» **Task item**
Every line below that holds the word "Also" must be listed.

Records from a collection
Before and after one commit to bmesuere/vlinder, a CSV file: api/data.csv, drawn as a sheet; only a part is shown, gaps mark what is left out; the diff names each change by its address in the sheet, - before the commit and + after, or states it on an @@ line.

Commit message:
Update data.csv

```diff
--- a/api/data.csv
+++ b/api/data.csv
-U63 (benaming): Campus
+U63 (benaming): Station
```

* * *

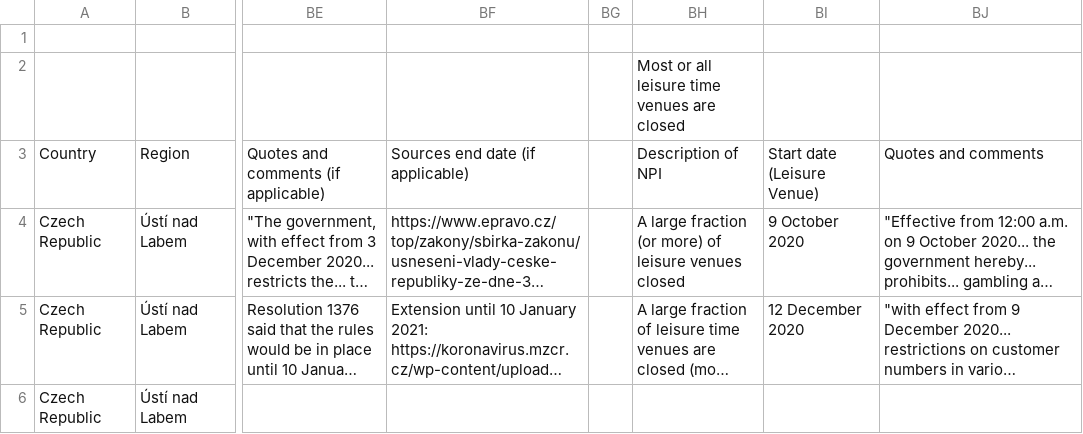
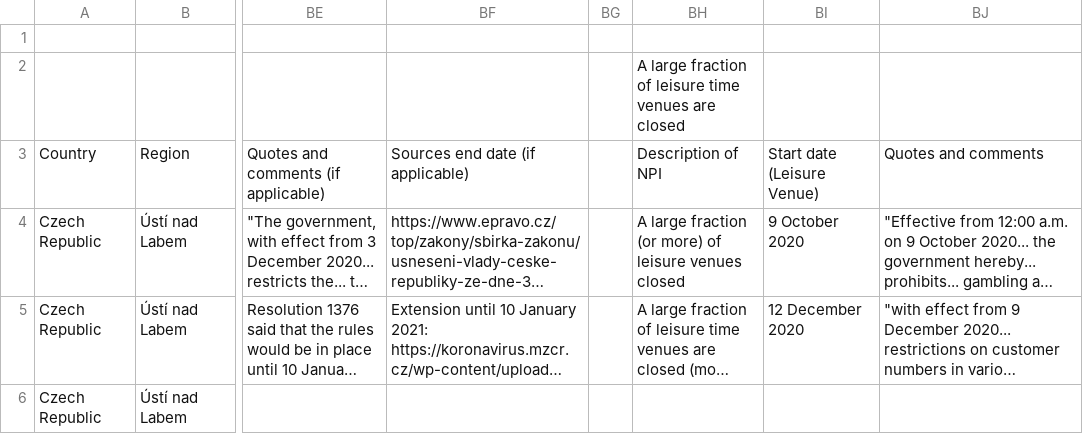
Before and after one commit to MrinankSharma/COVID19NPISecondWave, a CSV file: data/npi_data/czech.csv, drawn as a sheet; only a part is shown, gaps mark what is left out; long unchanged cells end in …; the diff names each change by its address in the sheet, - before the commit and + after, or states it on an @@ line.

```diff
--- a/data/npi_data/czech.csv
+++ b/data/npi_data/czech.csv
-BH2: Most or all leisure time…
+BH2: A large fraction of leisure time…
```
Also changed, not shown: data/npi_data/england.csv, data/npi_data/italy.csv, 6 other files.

--

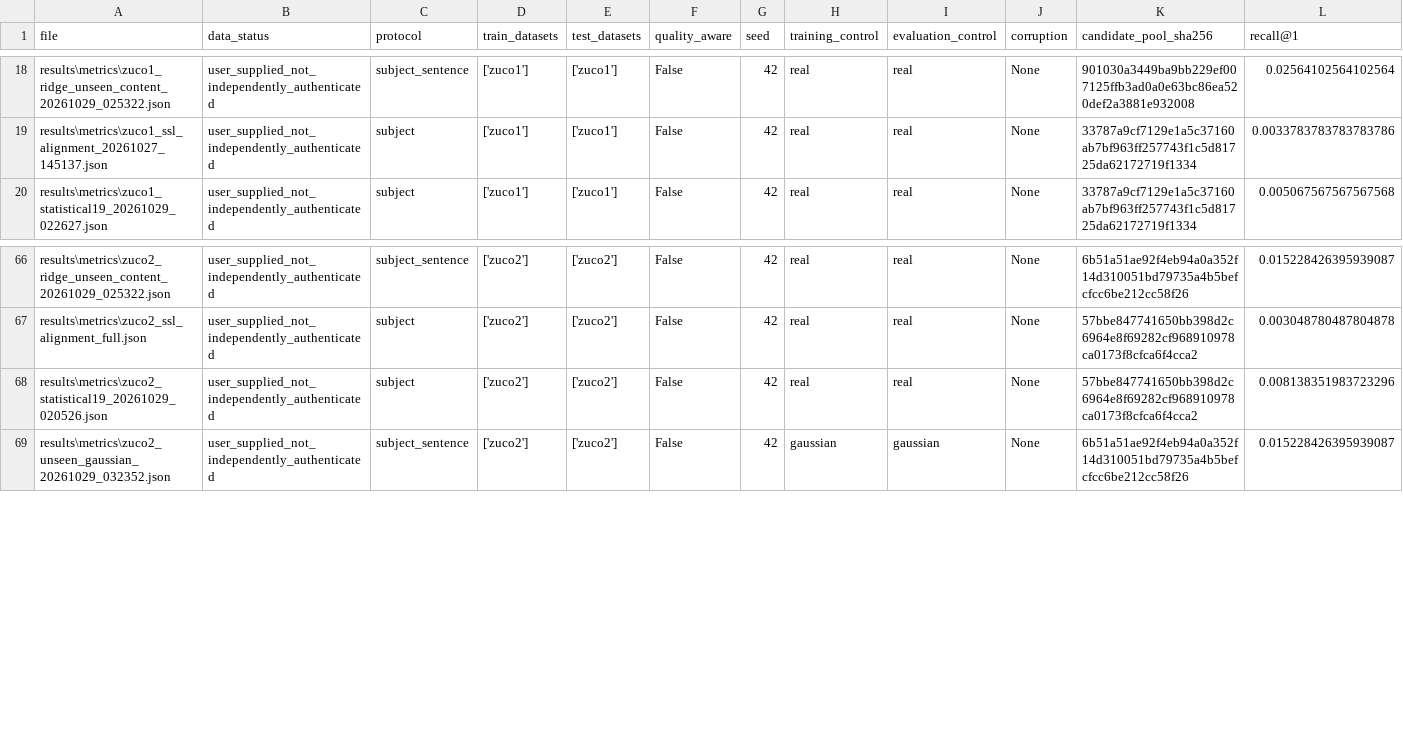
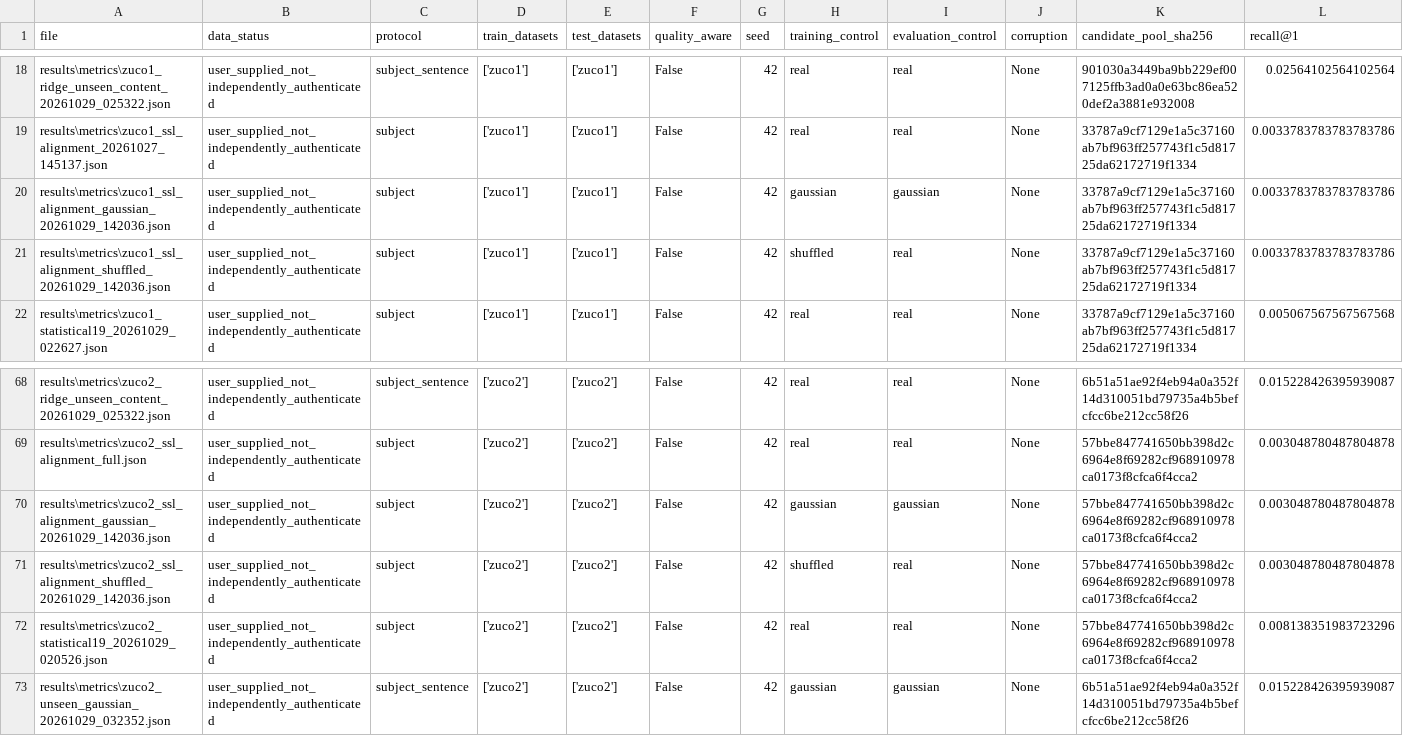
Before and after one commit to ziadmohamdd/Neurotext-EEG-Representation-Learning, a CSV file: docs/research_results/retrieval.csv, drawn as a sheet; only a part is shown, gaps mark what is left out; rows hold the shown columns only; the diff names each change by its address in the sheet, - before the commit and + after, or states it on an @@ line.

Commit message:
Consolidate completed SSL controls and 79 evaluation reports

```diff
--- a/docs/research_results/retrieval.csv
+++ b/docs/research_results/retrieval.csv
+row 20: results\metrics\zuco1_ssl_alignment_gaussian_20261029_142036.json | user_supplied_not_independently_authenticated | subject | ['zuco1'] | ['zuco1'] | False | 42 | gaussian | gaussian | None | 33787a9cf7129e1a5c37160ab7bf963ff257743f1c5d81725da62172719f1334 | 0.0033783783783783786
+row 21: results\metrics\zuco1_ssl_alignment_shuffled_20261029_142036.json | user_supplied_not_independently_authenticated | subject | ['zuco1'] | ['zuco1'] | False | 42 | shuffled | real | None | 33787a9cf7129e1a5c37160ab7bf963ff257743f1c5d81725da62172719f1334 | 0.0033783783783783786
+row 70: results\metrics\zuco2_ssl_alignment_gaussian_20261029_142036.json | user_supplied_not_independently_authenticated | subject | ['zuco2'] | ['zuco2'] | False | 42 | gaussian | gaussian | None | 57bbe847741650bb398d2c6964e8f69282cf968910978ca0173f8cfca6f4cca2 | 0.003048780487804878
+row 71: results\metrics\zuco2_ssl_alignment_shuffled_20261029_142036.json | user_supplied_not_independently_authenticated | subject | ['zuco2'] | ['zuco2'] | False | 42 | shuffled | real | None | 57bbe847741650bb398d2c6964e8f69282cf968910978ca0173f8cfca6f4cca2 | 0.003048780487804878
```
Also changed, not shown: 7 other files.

» **Task output**
Also changed, not shown: data/npi_data/england.csv, data/npi_data/italy.csv, 6 other files.
Also changed, not shown: 7 other files.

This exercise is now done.